The lack of clarity from the university surrounding the plan for the entirety of spring quarter is a common concern among students. In an email from DePaul President A. Gabriel Esteban, it states that campus will remain open, but in-class meetings will not continue.

“The way they are handling it and the lack of information is pretty frustrating,” DePaul freshman Harry Settel said.

Some students believe this is a correct course of action on DePaul’s part and that it is necessary for the student body and those surrounding. 

DePaul senior Derek Feiereisel thinks there isn’t a clear understanding of what is going on and that people need to adapt. 

“Will it be permanent? No,” he said. “But everyone will need to make sacrifices and changes for the greater good. The next few months, maybe even the next year will be different, but the sooner people accept that, the easier it will be for everyone.”

On the other hand, many students have expressed increased feelings of anxiety due to this sudden move to online, with some saying the switch is unfair of the university without asking student opinion — and stating fears of failure in the newfound digital classrooms. 

“While it is a medical necessity, that doesn’t mean it isn’t also a huge inconvenience for students, especially those who cannot function with online courses,” DePaul senior Paden Guido said. “It can be necessary but still cause an overwhelming amount of stress for those of us who aren’t neurotypical in their learning abilities and literally cannot function within an online setting.”

Online learning environments should have a combination of modalities for students to engage with their professors. 

“Students are interactively trying to do exercises,” Settle said. “So that’s why I’m planning to do Zoom meetings where I’m actually going to be live. And we’re actually in kind of a live interaction. You know, discussion forums are good for students to kind of interact with each other, especially asynchronously, you know, everyone’s not there all at the same time.”

The functionality of some online alternatives — like Zoom — may benefit students with some learning disabilities. 

“If I’m looking at someone who has attention deficit disorder, and may have difficulty focusing, Zoom lets you record things,” Settle said. “And so they can go back then. And they can watch, you know, in shorter segments kind of over a longer period of time, which could end up being comfortable for them.” 

Settle said students need to stay motivated and try not to procrastinate their work, even though it can be easier to fall behind in online settings. 
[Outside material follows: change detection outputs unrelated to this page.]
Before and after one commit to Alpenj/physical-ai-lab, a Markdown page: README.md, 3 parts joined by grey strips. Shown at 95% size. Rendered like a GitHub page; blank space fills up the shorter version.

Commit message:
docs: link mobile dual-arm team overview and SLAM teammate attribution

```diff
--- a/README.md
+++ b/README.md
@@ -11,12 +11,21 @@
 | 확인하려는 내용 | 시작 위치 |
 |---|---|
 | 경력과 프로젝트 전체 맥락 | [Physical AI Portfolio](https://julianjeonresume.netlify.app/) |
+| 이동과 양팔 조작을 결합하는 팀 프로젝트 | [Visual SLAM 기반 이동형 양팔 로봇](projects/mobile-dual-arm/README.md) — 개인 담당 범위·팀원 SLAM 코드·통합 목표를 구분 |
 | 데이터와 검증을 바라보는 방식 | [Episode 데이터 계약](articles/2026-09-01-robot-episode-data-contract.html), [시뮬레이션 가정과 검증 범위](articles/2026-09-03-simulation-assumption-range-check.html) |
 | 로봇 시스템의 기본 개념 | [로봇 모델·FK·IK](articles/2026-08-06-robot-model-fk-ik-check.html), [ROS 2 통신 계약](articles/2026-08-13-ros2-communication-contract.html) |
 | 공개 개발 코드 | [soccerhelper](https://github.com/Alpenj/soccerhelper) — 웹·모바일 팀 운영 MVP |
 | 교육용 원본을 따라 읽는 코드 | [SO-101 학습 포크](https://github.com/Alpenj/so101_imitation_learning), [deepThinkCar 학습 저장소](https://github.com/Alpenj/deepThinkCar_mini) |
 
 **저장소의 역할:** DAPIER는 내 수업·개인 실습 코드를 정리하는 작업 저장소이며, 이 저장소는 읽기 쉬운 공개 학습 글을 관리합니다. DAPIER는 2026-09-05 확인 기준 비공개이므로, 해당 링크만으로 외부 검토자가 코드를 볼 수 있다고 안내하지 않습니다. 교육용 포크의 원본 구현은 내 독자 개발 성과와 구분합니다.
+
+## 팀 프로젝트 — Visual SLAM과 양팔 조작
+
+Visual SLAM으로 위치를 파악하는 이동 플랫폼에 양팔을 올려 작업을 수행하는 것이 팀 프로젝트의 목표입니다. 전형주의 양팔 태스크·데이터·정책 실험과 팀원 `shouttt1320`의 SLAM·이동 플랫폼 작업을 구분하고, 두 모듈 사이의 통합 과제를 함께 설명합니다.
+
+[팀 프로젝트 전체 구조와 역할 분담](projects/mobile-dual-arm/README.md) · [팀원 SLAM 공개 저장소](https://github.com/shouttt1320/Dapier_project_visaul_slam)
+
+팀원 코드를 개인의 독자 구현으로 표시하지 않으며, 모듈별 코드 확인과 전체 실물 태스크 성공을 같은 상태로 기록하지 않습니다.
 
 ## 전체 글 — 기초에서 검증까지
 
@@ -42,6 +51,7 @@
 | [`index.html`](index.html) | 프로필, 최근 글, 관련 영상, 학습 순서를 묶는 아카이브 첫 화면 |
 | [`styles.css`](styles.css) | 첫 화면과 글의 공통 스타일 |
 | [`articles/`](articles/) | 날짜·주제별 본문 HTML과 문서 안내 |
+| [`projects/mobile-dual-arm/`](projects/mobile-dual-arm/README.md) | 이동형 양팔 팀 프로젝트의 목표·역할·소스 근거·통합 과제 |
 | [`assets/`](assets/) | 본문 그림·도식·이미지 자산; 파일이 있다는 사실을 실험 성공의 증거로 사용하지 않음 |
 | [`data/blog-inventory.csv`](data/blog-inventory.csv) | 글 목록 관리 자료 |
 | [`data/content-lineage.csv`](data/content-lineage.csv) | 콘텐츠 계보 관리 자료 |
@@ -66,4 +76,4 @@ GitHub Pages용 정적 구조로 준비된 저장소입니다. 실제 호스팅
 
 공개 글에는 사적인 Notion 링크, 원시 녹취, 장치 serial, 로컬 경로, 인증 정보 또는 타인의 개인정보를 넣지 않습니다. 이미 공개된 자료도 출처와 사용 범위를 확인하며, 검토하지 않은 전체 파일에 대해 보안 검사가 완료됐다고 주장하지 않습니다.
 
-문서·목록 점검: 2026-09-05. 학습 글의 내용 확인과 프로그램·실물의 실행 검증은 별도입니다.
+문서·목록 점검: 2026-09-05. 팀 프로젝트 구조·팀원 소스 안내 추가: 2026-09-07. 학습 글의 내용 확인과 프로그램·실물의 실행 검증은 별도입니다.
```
“It’s also important to make sure that you’re still in communication with your faculty member about things that you’re confused about, because I know students will come to my office hours and get some clarification on things,” Settle said. “And I think students need to make sure that they’re taking advantage of any opportunities that faculty are providing for interaction even though that’s going to be online.”